Take a minute to enjoy the sights. The end of the day can be one of the most scenic times on the mountain. A glorious beginning to a sunset that paints the freshly coated mountain a lively orange, a storm rolling in over a nearby range, or a slight clearing in the clouds that seems to freeze the whole blanketed mountain in time; no matter the occasion, be sure to take a moment to appreciate what’s around you. Life moves quickly, and a brief pause after a glorious day on the hill can put you in the right mood to return to civilization. Savor the beautiful moments skiing gives us, no matter how small.
Be. (get it?) Seriously, a post-powder joint will make you the local hero. Smoke it responsibly and don’t be afraid to help the poor weedless chap to your right. Puff, puff, you know the rules.
Aggressively hit on the people you run into. Plain and simple. A friendly conversation and a nice smile are perfectly acceptable but take the hint. Don’t be a douche.

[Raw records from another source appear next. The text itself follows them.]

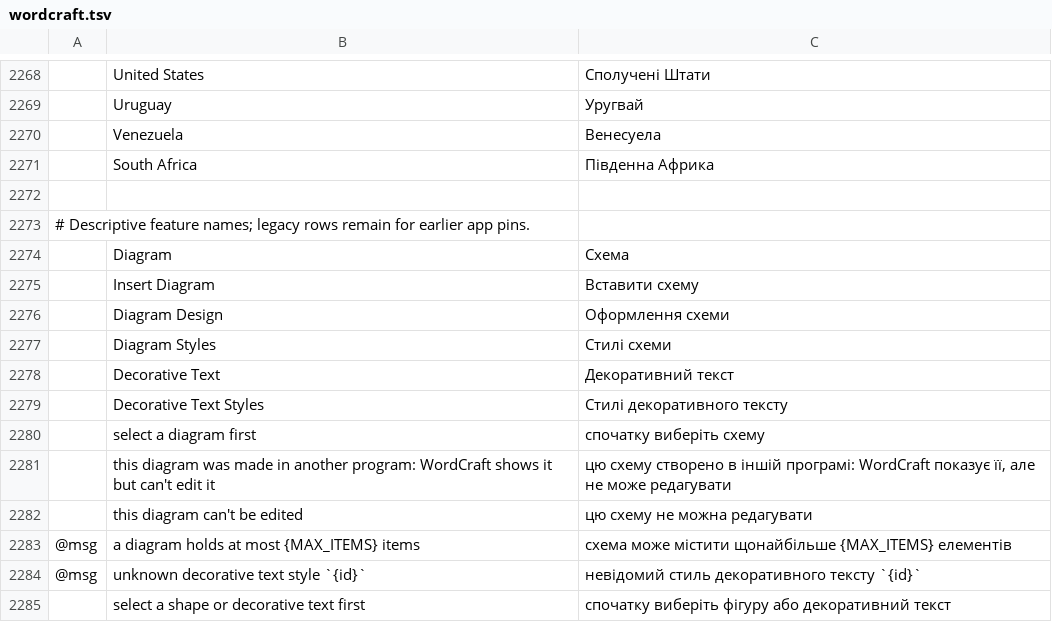
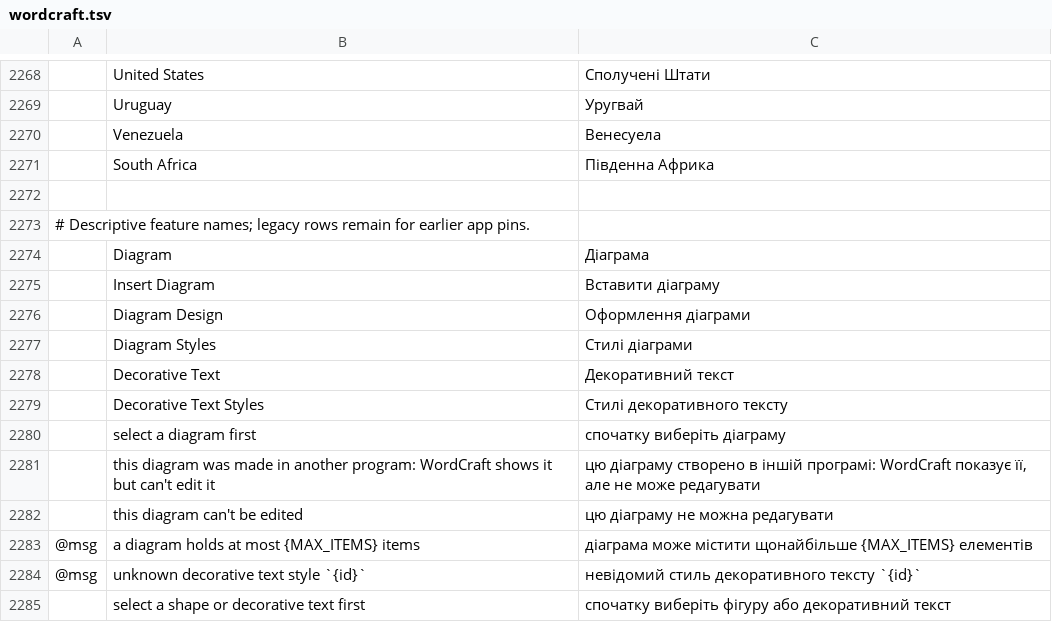
Before and after one commit to FredApps/craft-i18n, a TSV file: locales/uk/wordcraft.tsv, drawn as a sheet; only a part is shown, gaps mark what is left out.

```diff
--- a/locales/uk/wordcraft.tsv
+++ b/locales/uk/wordcraft.tsv
@@ -2273,12 +2273,12 @@
 # Descriptive feature names; legacy rows remain for earlier app pins.
-	Diagram	Схема
-	Insert Diagram	Вставити схему
-	Diagram Design	Оформлення схеми
-	Diagram Styles	Стилі схеми
+	Diagram	Діаграма
+	Insert Diagram	Вставити діаграму
+	Diagram Design	Оформлення діаграми
+	Diagram Styles	Стилі діаграми
 	Decorative Text	Декоративний текст
 	Decorative Text Styles	Стилі декоративного тексту
-	select a diagram first	спочатку виберіть схему
-	this diagram was made in another program: WordCraft shows it but can't edit it	цю схему створено в іншій програмі: WordCraft показує її, але не може редагувати
-	this diagram can't be edited	цю схему не можна редагувати
-@msg	a diagram holds at most {MAX_ITEMS} items	схема може містити щонайбільше {MAX_ITEMS} елементів
+	select a diagram first	спочатку виберіть діаграму
+	this diagram was made in another program: WordCraft shows it but can't edit it	цю діаграму створено в іншій програмі: WordCraft показує її, але не може редагувати
+	this diagram can't be edited	цю діаграму не можна редагувати
+@msg	a diagram holds at most {MAX_ITEMS} items	діаграма може містити щонайбільше {MAX_ITEMS} елементів
 @msg	unknown decorative text style `{id}`	невідомий стиль декоративного тексту `{id}`
```
Also changed, not shown: locales/pl/wordcraft.tsv, locales/zh-hans/wordcraft.tsv, 3 other files.
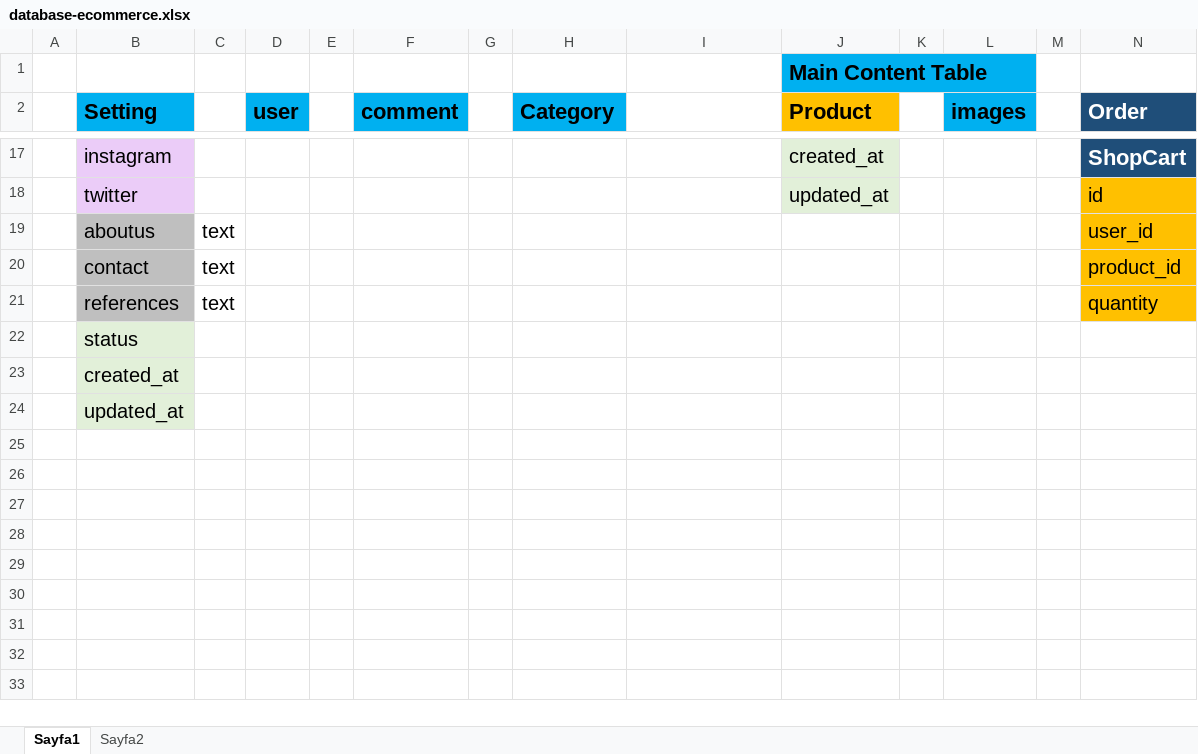
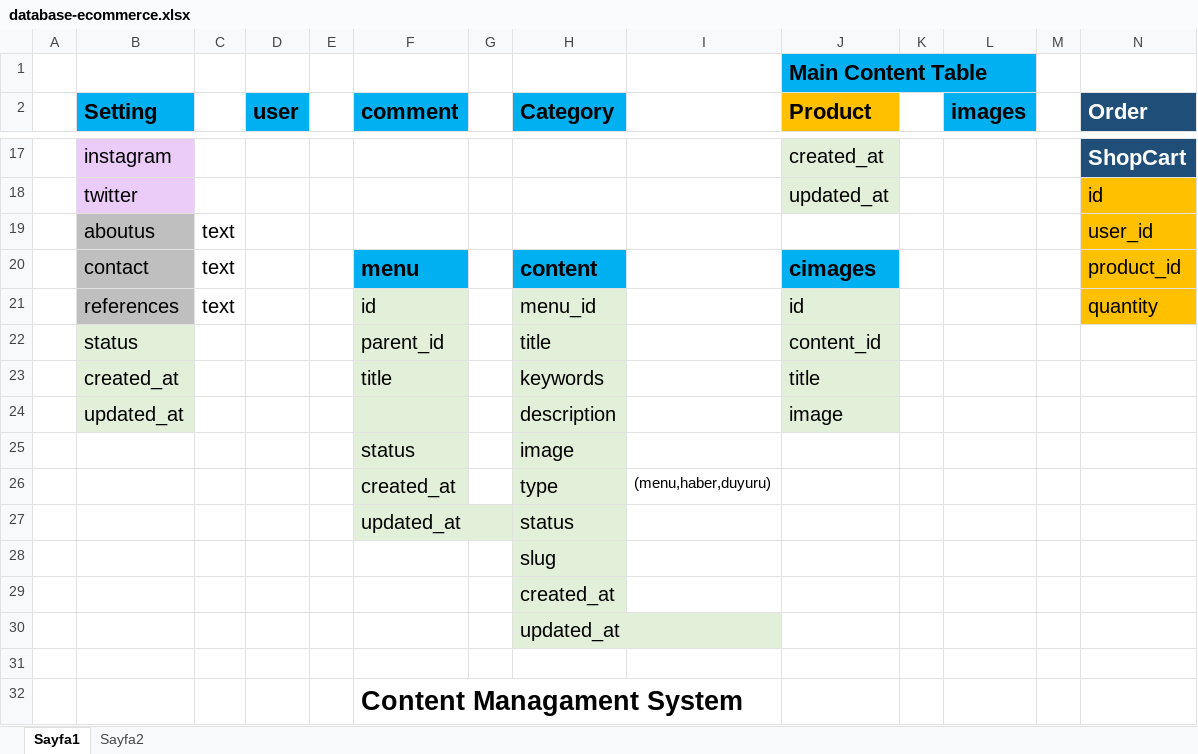
Before and after one commit to morenito4ever3e/Django-E-Commerce, an Excel workbook: TEMPS/database-ecommerce.xlsx, sheet Sayfa1, drawn as a sheet; only a part is shown, gaps mark what is left out; values as stored, in another font and other column widths than the file's, no borders; charts and pictures not drawn; rows hold the shown columns only; the diff names each change by its address in the sheet, - before the commit and + after, or states it on an @@ line.

Commit message:
User panel, Update User inf

```diff
--- a/TEMPS/database-ecommerce.xlsx (sheet Sayfa1)
+++ b/TEMPS/database-ecommerce.xlsx (sheet Sayfa1)
-F20 (comment): (empty)
+F20 (comment): menu
-F20 fill: none
+F20 fill: #00B0F0
-H20 (Category): (empty)
+H20 (Category): content
-H20 fill: none
+H20 fill: #00B0F0
-J20 (Product): (empty)
+J20 (Product): cimages
-J20 fill: none
+J20 fill: #00B0F0
-F21 (comment): (empty)
+F21 (comment): id
-F21:F24 fill: none
+F21:F24 fill: #E2F0D9
-H21 (Category): (empty)
+H21 (Category): menu_id
-H21:H24 fill: none
+H21:H24 fill: #E2F0D9
-J21 (Product): (empty)
+J21 (Product): id
-J21:J24 fill: none
+J21:J24 fill: #E2F0D9
-F22 (comment): (empty)
+F22 (comment): parent_id
-H22 (Category): (empty)
+H22 (Category): title
-J22 (Product): (empty)
+J22 (Product): content_id
-F23 (comment): (empty)
+F23 (comment): title
-H23 (Category): (empty)
+H23 (Category): keywords
-J23 (Product): (empty)
+J23 (Product): title
-H24 (Category): (empty)
+H24 (Category): description
-J24 (Product): (empty)
+J24 (Product): image
+row 25:  |  |  |  |  | status |  | image
+row 26:  |  |  |  |  | created_at |  | type | (menu,haber,duyuru)
+row 27:  |  |  |  |  | updated_at |  | status
+row 28:  |  |  |  |  |  |  | slug
+row 29:  |  |  |  |  |  |  | created_at
+row 30:  |  |  |  |  |  |  | updated_at
+row 31: (empty)
+row 32:  |  |  |  |  | Content Managament System
```
Also changed, not shown: 10 other files.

Drive home intoxicated. Too much is too much. If your friend is drinking, don’t let them drive. You needlessly put yourself and others in danger. The roads are slick, visibility is bad and that cop is itching to pull you over. Make a plan, stick to it, and get home safe to have another best day.
Blast your EDM beat so loud people can hear it in the lodge. Admit it, your music choice could sometimes be considered questionable at best. We’re here for a good jam as much as the next guy, girl or Garcia, but the people hanging on the patio next to you might not share your love for wild bass drops. If you must entertain those around you in the lot or at the base with tunes, try some crowd-pleasing Grateful Dead, Outkast or The Band (seriously, they have hits on hits). Just be courteous. The same goes for those bumping tracks in the lift line. At least give the lifties the joy of choosing the music.
Only talk about yourself. We get it, you scored some sweet turns, hit a “50-foot” cliff, your DIN’s are at 18, and your new jacket was $800 but your buddy has a pro deal. You can probably lay a mean arc, and those new K2s are honestly pretty sweet, BUT the people around you are pretty interesting, too! Ask about how other people’s days went. Who has a favorite run they can recall? Anybody take any good tumbles, and better yet, have a video? There’s plenty to chat about, and you’ll be pleasantly surprised by how interesting other skiers can be.